It comes as no surprise to those of us who are medical malpractice attorneys in Tennessee or elsewhere around the Nation, but this article, "Surgeons Make Thousands of Errors," (subscription required) does a great job of identifying problems that arise in the operating room.
The article reports that surgeons make such mistakes more than 4,000 times a year in the U.S. The article is based on a study led by Johns Hopkins University School of Medicine, published online in the journal Surgery.
The study, relied on data in the National Practitioner Data Bank, a federal repository of medical-malpractice judgments and out-of-court settlements,and examined cases involving leaving an object inside a patient, wrong-site surgeries, wrong procedures and wrong-patient surgeries.
The study found 9,744 cases of mishaps between 1990 and 2010. How were patients affected by these errors? The study reports that just over 6 percent of patients died, 32.9 percent had permanent injury and 59.2 percent suffered temporary injury, according to the researchers.
The researchers estimate that at least 4,082 mistakes actually occur in the U.S. each year. This estimate was based on the number of paid claims and a prior study that estimated that only 12 percent of surgical adverse events result in indemnity payments,
Martin Makary, a doctor from Johns Hopkins and lead author of the study, said his team’s estimates are likely low; previous studies have shown that many patients never file claims after errors.
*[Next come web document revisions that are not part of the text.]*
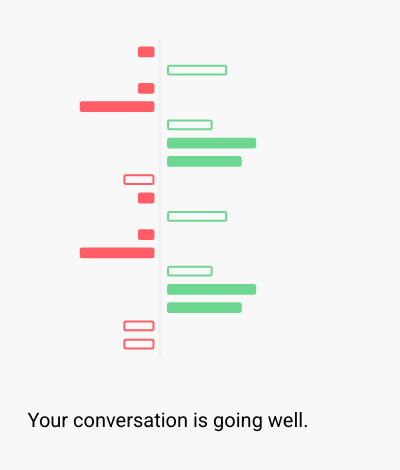
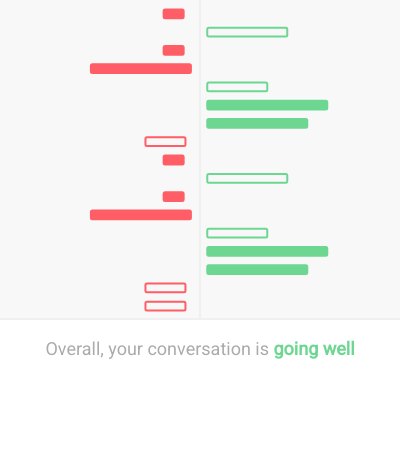
Before and after one commit to shobrook/TypeSense, a browser extension: page extension/templates/popup.html in a window 400 px wide. Drawn offline with Linux system fonts and the light colour scheme.

Commit message:
updated look of sentiment graph

```diff
--- a/extension/templates/popup.html
+++ b/extension/templates/popup.html
@@ -3,8 +3,12 @@
     <link rel="stylesheet" type="text/css" href="style.css">
   </head>
   <body>
-    <script src="../libraries/d3.v4.min.js"></script>
-    <script src="popup.js"></script>
-    <div>Your conversation is going well.</div>
+    <div id="graph">
+      <script src="../libraries/d3.v4.min.js"></script>
+      <script src="popup.js"></script>
+    </div>
+    <div id="box">
+      <p>Overall, your conversation is <span id="t_color">going well</span></p>
+    </div>
   </body>
 </html>
--- a/extension/templates/popup.js
+++ b/extension/templates/popup.js
@@ -1,5 +1,5 @@
-var margin = {top: 30, right: 10, bottom: 50, left: 0},
-width = 320,
+var margin = {top: 0, right: 0, bottom: 0, left: 0},
+width = 400;
 height = 320;
 
 var data = [{sentiment: -10, id:0, author: true},
@@ -21,7 +21,7 @@ var data = [{sentiment: -10, id:0, author: true},
 {sentiment: -20, id:16, author: false}].reverse();
 
 // Add svg to
-var svg = d3.select('body').append('svg').attr('width', width + margin.left + margin.right).attr('height', height + margin.top + margin.bottom).append('g').attr('transform', 'translate(' + margin.left + ',' + margin.top + ')');
+var svg = d3.select('#graph').append('svg').attr('width', width + margin.left + margin.right).attr('height', height + margin.top + margin.bottom).append('g').attr('transform', 'translate(' + margin.left + ',' + margin.top + ')');
 
 // set the ranges
 var y = d3.scaleBand()
@@ -47,13 +47,13 @@ svg.selectAll(".bar")
   return "bar bar--" + (d.sentiment < 0 ? "negative" : "positive");
 })
 .attr("x", function (d) {
-  return x(Math.min(5, d.sentiment * 0.5));
+  return x(Math.min(7, d.sentiment * 0.5));
 })
 .attr("y", function (d) {
   return y(d.id);
 })
 .attr("width", function (d) {
-  return Math.abs(x(d.sentiment * 0.5) - x(0));
+  return Math.abs(x(d.sentiment * 0.55) - x(0));
 })
 .attr("fill", function(d) {
   if (d.author) {
@@ -79,10 +79,19 @@ svg.selectAll(".bar")
 .attr("rx", "1.5px");
 
 svg.append("line")
-.attr("x1", (width / 2) - 8)
+.attr("x1", (width / 2))
 .attr("y1", 0)
-.attr("x2", (width / 2) - 8)
+.attr("x2", (width / 2))
 .attr("y2", height)
-.style("stroke-width", 3)
+.style("stroke-width", 2)
 .style("stroke", "#F1F0F0")
 .style("fill", "1");
+
+svg.append("line")
+.attr("x1", 0)
+.attr("y1", height - 1)
+.attr("x2", width)
+.attr("y2", height - 1)
+.style("stroke-width", 2)
+.style("stroke", "#F1F0F0")
+.style("fill", "1");
--- a/extension/templates/style.css
+++ b/extension/templates/style.css
@@ -1,13 +1,30 @@
 @import url('https://fonts.googleapis.com/css?family=Roboto');
-
-body {
-  background-color: #f8f8f8;
-  width: 320;
-  height: 400px;
+p {
+  text-align: center;
+  font-family: 'Roboto', sans-serif;
+  font-size: 18px;
+  white-space: nowrap;
+  vertical-align: text-top;
 }
 
-div {
-  text-align: center;
-  font-family: 'Roboto', sans-serif;
-  font-size: 20px;
+html, body {
+  margin: 0;
+  padding: 0;
+  min-width: 100%;
 }
+
+#graph {
+  background-color: #f8f8f8;
+  width: 100%;
+  margin: 0px auto;
+}
+
+#box {
+  background-color: white;
+  color: #ABABAB;
+}
+
+#t_color {
+  color: #6dd792;
+  font-weight: bold;
+}
```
Unlike some complications in medicine, the surgical mistakes are "totally preventable," according to Makary.